The last album of the McGuinn-White Byrds borrows the name of a Gospel hymn for it’s title.
Produced by The Byrds, Columbia Records, Released November 17, 1971, Length 32:02
Deeply annoyed with the heavy orchestration and gospel choir backup vocals added by producer, Terry Melcher, to their previous album, “Byrdmaniax,” Roger McGuinn and his ersatz Byrds hired hands (Clarence White, Gene Parsons, Skip Battin) were anxious to record a simpler, pared down response. The band self-produced the eleventh Byrds album, “Farther Along,” while touring in England in July 1971, only one month after the release of “Byrdmaniax.”
“Farther Along” was released on November 17, 1971 and peaked at #152 on the album charts, making it the second-worst performance by a Byrds album, charting only slightly ahead of the #153 position by “Dr. Byrds and Mr. Hyde.” The single, “America’s Great National Pastime”/”Farther Along,” was released on November 29, but failed to chart.
Several of the songs on “Farther Along” featured a 1950s rock-and-roll theme. There’s very little to recommend about this album. In my opinion it’s the Byrds’ worst effort. After the release of this album, as the McGuinn-White Byrds sputtered to an end, McGuinn would fire drummer Parsons in July 1972 (to be replaced by John Guerin and others) and bassist Battin in mid-February, 1973. McGuinn officially dissolved the McGuinn-White Byrds just prior to the March 1973 release of the reunion album from the five founding members.
- Tiffany Queen (McGuinn) – McGuinn pays tribute to Chuck Berry. Catchy but unoriginal.
- Get Down Your Line (Parsons) – Parsons stumbles badly with this loser.
- Farther Along (traditional arranged by White) – Another Gospel song recorded by the Byrds. The Lord used these Byrds renditions of Gospel hymns along with many other things and people to eventually draw me to Him. Listen to the Byrds’ version of “Farther Along” here.
- B.B. Class Road (Parsons, Dawson) – For years, music writers questioned why McGuinn had allowed roadie “Dinky” Dawson to sing lead on this throwaway tune when it was actually Parsons performing the vocal.
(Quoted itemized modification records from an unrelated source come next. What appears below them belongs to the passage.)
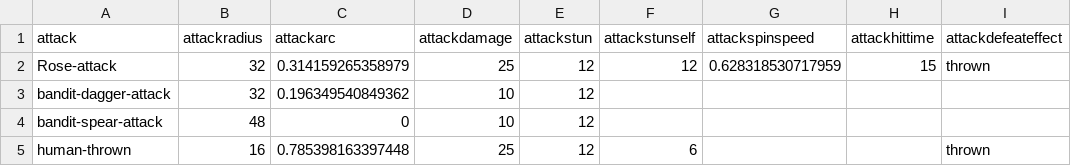
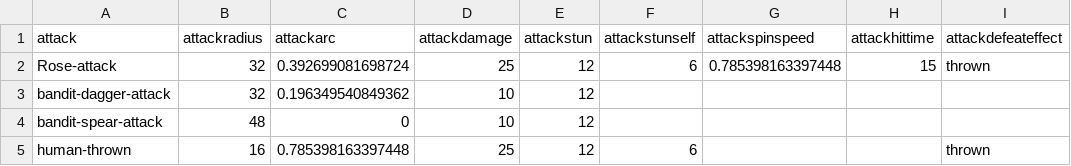
Before and after one commit to IoriBranford/dragontail, a CSV file: data/jam_attacks.csv, drawn as a sheet; only a part is shown; the diff names each change by its address in the sheet, - before the commit and + after, or states it on an @@ line.

Commit message:
Adjust player attack again, fatter and faster so she does two full spins.

```diff
--- a/data/jam_attacks.csv
+++ b/data/jam_attacks.csv
-C2 (attackarc): 0.314159265358979
+C2 (attackarc): 0.392699081698724
-F2 (attackstunself): 12
+F2 (attackstunself): 6
-G2 (attackspinspeed): 0.628318530717959
+G2 (attackspinspeed): 0.785398163397448
```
Has my vote for the very worst Byrds song.
- Bugler (Murray) – Excellent tune. Clarence does a nice job on the vocals given his limitations. Song writer Larry Murray was a member of the Scottsville Squirrel Barkers, which also featured ex-Byrd, Chris Hillman. Listen here.
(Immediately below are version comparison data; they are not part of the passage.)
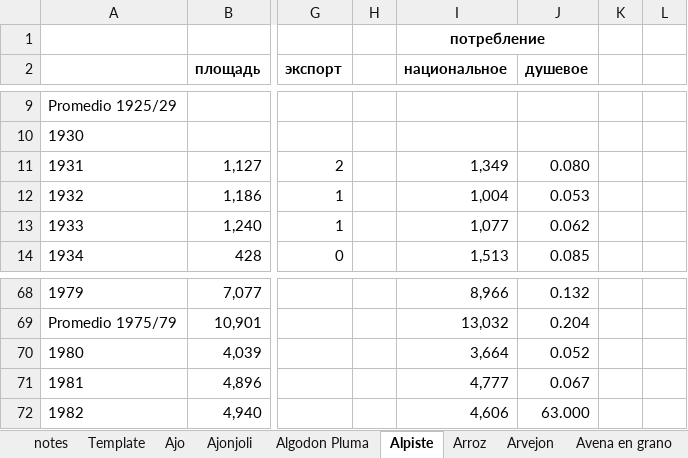
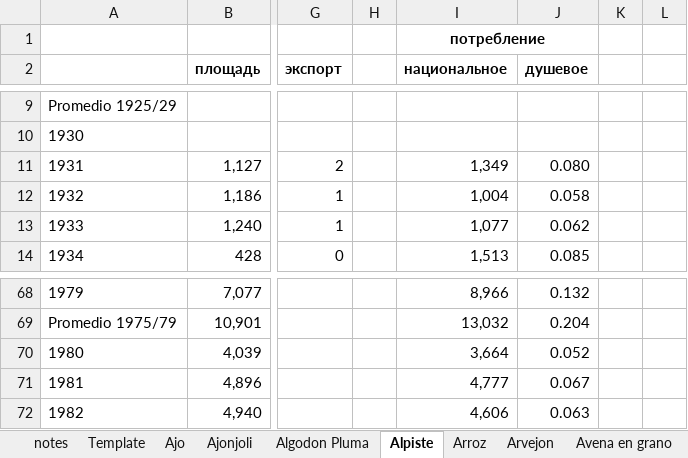
Before and after one commit to oboguev/RTSS, an Excel workbook: rtss-mexico/src/main/resources/agriculture/SARH-Consumos-aparentes/SARH-Consumos-aparentes-annual-crops-A.xlsx, sheet Alpiste, drawn as a sheet; only a part is shown, gaps mark what is left out; values as stored, in another font and other column widths than the file's, no borders; the diff names each change by its address in the sheet, - before the commit and + after, or states it on an @@ line.

```diff
--- a/rtss-mexico/src/main/resources/agriculture/SARH-Consumos-aparentes/SARH-Consumos-aparentes-annual-crops-A.xlsx (sheet Alpiste)
+++ b/rtss-mexico/src/main/resources/agriculture/SARH-Consumos-aparentes/SARH-Consumos-aparentes-annual-crops-A.xlsx (sheet Alpiste)
-J12 (душевое): 0.053
+J12 (душевое): 0.058
-J72 (душевое): 63.000
+J72 (душевое): 0.063
```
Also changed, not shown: sheet Arvejon, rtss-mexico/src/main/resources/agriculture/SARH-Consumos-aparentes/SARH-Consumos-aparentes-annual-crops-E-J.xlsx, rtss-mexico/src/main/resources/agriculture/SARH-Consumos-aparentes/SARH-Consumos-aparentes-annual-crops-L-R.xlsx, 6 other files.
- America’s Great National Pastime (Battin, Fowley) – More of the same Tin Pan Alley piano-driven schlock Battin-Fowley brought to “Byrdmaniax” (Tunnel of Love, Citizen Kane).
- Antique Sandy (McGuinn, Battin, Parsons, White, Seiter) – Has a few moments.
- Precious Kate (Battin, Fowley) – McGuinn sings this mediocre Battin-Fowley number.
- So Fine (Otis) – The Byrds cover this 1959 single from the Fiestas.
- Lazy Waters (Rafkin) – A pretty good tune from folkie, Bob Rafkin, but Battin’s vocals are overdone.
- Bristol Steam Convention Blues (Parsons, White) – A simple bluegrass tune.
2000 CD reissue bonus tracks
- Lost My Drivin’ Wheel (Wiffen) – McGuinn and session musicians.
- Born to Rock and Roll (McGuinn) – The Byrds and Charles Lloyd on sax.
- Bag Full of Money (McGuinn, Levy) – McGuinn, White, Battin and drummer John Guerin.
- Bristol Steam Convention Blues (Parsons, White) – Alternate version
Next month we will review the Byrds’ final album, the 1973 reunion misstep recorded by the five original founding members of the band.